Technical Studies #3 - Moving Averages For Coffee Traders

One of the most popular, important and “easy to use” #technical indicators is the Simple Moving Average (SMA). This simple indicator can be used to tell you several things about the #coffeemarket, however, it has one very important and primary purpose: a simple moving average allows traders to define and identify the trend.

In this article, we will first cover why it is so popular, then we will define what the moving average is, what the logic is and how one can use it when looking at prices across markets, with a special focus on the #coffee C market.

Why is it used?

This indicator is tremendously popular, even among traders who don’t “believe” in #technicalanalysis because it is both easy to understand and provides rapid insight about price direction, support/resistance levels and momentum.

We’ll discuss how this is constructed and used shortly, but for some background, at Coffee Trading Academy we are an organization that provides both coffee trading research and training. This indicator (along with various others) is taught in detail on Day 3 of our Coffee Trader's Course where we cover Technical Analysis.

What is a Simple Moving Average?

The crux of a Simple Moving Average is that it is an “average” or arithmetic mean of a given set of prices that “moves” or follows prices over a specific period. If we are looking at a daily chart, this could be (for example), the previous 20, 50, 100, or 200 days.

A 20-day SMA would sum the prices from the previous 20 days and divide it by 20. Similarly, to calculate the 200-day SMA, we would sum the closing days of the past 200 days and divide the final result by 200.

If you want to be fancy about it, the formula is:

(Where A to the sub "n" is the price of the asset at period n, and n is the total number of market periods.)

That covers the Moving Average portion of the name, the “simple” part distinguishes this moving average from an Exponential Moving Average (EMA) which provides added weight to more recent days. We won’t cover the EMA in this article, but it is “faster” and is more reactive to price.

Although the formula is mathematical, there is a fair amount of subjectivity in moving averages of any kind. This is because the number of periods to be averaged is determined by the user.

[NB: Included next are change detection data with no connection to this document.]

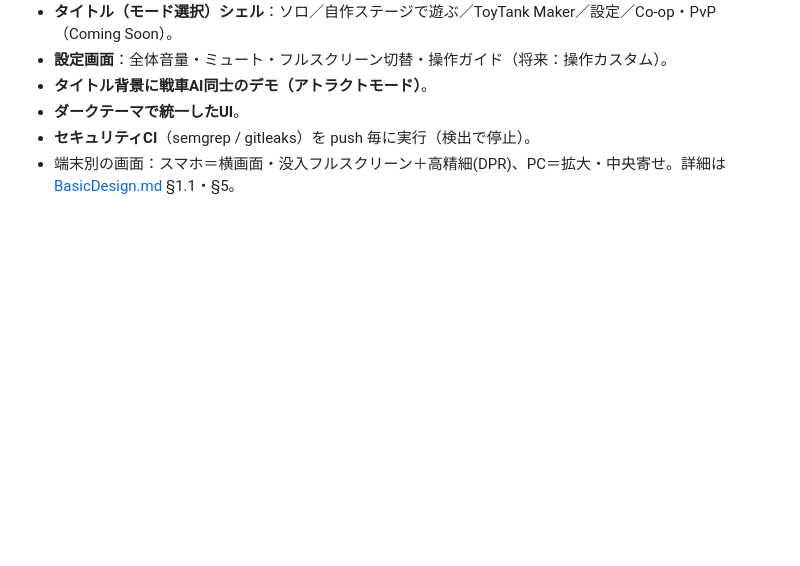
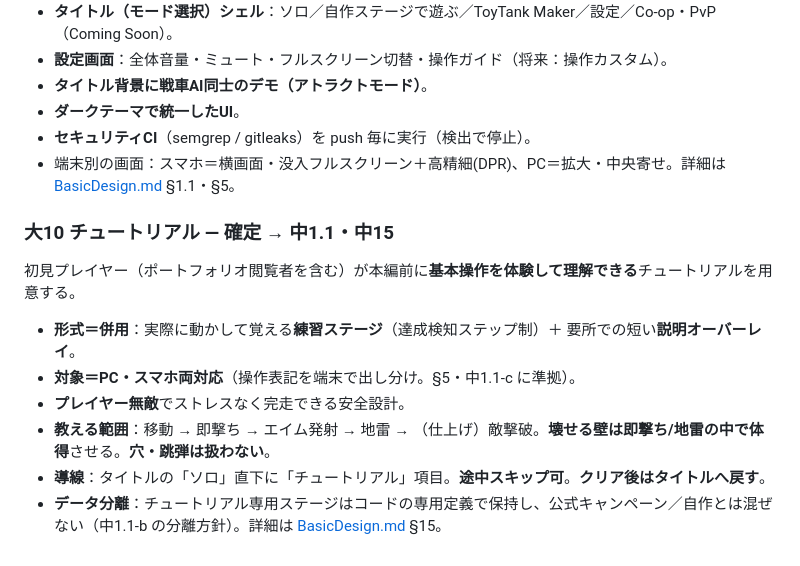
Before and after one commit to kokisato0085-cell/toytank, a Markdown page: docs/POLICY.md, the part around the change. Rendered like a GitHub page; blank space fills up the shorter version.

```diff
--- a/docs/POLICY.md
+++ b/docs/POLICY.md
@@ -64,3 +64,12 @@ ToyTank の設計書は **大方針 → 中方針 → 小方針** の3階層で
 - **ダークテーマで統一したUI**。
 - **セキュリティCI**（semgrep / gitleaks）を push 毎に実行（検出で停止）。
 - 端末別の画面：スマホ＝横画面・没入フルスクリーン＋高精細(DPR)、PC＝拡大・中央寄せ。詳細は [BasicDesign.md](BasicDesign.md) §1.1・§5。
+
+### 大10 チュートリアル — 確定 → 中1.1・中15
+初見プレイヤー（ポートフォリオ閲覧者を含む）が本編前に**基本操作を体験して理解できる**チュートリアルを用意する。
+- **形式＝併用**：実際に動かして覚える**練習ステージ**（達成検知ステップ制）＋ 要所での短い**説明オーバーレイ**。
+- **対象＝PC・スマホ両対応**（操作表記を端末で出し分け。§5・中1.1-c に準拠）。
+- **プレイヤー無敵**でストレスなく完走できる安全設計。
+- **教える範囲**：移動 → 即撃ち → エイム発射 → 地雷 → （仕上げ）敵撃破。**壊せる壁は即撃ち/地雷の中で体得**させる。**穴・跳弾は扱わない**。
+- **導線**：タイトルの「ソロ」直下に「チュートリアル」項目。**途中スキップ可**。**クリア後はタイトルへ戻す**。
+- **データ分離**：チュートリアル専用ステージはコードの専用定義で保持し、公式キャンペーン／自作とは混ぜない（中1.1-b の分離方針）。詳細は [BasicDesign.md](BasicDesign.md) §15。
```
Also changed, not shown: docs/BasicDesign.md (+22 -0 lines).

Practically any charting software worth its salt will provide moving averages and offer the user the option to choose the interval (days, hours, weeks, etc) to take into account. The software will then draw the curve into the chart.

How can I use the SMA?

The SMA can be used in several ways when looking at price, but here are 3 important ones: 1) #trend, 2) #support and #resistance 3) #momentum.


When we plot SMA on a chart beside prices it takes the form of a line that tends to follow below or above prices. The price’s relation to the SMA determines whether it is in an uptrend or a downtrend. A #market is considered in an uptrend when price settles above the moving average, and in a downtrend when it settles below its SMA.

The exact moment when price crosses the SMA can therefore be used as a buy/sell signal for momentum traders. #Traders receive a buy signal when prices cross above the SMA, and a sell signal when prices cross below this same indicator. At its core, this is similar to how some momentum hedge funds trade.

Support and Resistance

Another way that the SMA can be used is as support and resistance levels. This has a certain logic to it.

Looking at an uptrend for example, if we define the uptrend as being above the SMA then it stands to reason that when price is at or near the SMA (but hasn’t crossed), it is “cheap” and therefore a good buy. Therefore traders will buy or “support” the market when it trades near those levels.

The opposite is of course true in a bear trend.


The final way that we can look at the SMA is as an indicator of momentum. Momentum is analogous to the rate of change of prices. The moving average serves toi smooth out price action over the given period. If the rate of change (or momentum) is very high there will be a very steeply angled moving average. If the rate of change is slow, then it will be a low angled moving average line.

All of these different methods beg the question of which moving average period to use.

This depends on our focus. Are we interested in monitoring a shorter or a longer term trend?

In general, there is an inverse relationship between how soon the moving average gives you a signal, and how reliable the signal. The longer time period will tend to reflect bigger, more lasting trends, but will only give signals rarely. A 200-day moving average will reflect long term trends, while a 20-day SMA will be more suited to rapid signals of short-term movements.

This is also why using multiple SMAs can be useful. In the example above, we are looking at a 6-month time range, and each candle represents a day.

The 20-day SMA is being used to monitor price trend in the short term. So the focus here is to have an overview of the horizon of days and weeks. Notice how the shorter periods track prices more closely.

On the longer term 200-day SMA, we get very few signals and prices are much further from the average.

This makes sense in a trending market. Since prices are in an uptrend, the average of many days will include much lower prices and will therefore be much below the market. In a sideways market all of the moving averages (short and long) tend to move sideways together as the averages include many prices that are similar.

In the example above, although the 20-day SMA oscillates between buy and sell mode in the short term, the long term remains bullish, suggesting that the market is volatile, but in a very strong uptrend.

Moving Average Cross

Using multiple moving averages together, can actually be used as a way to generate buy and sell signals. Instead of comparing when prices cross the moving average, we look at when the moving averages cross each other. In this case, we often refer to the shorter moving average as the “fast” line and the longer-term moving average as the “slow” line.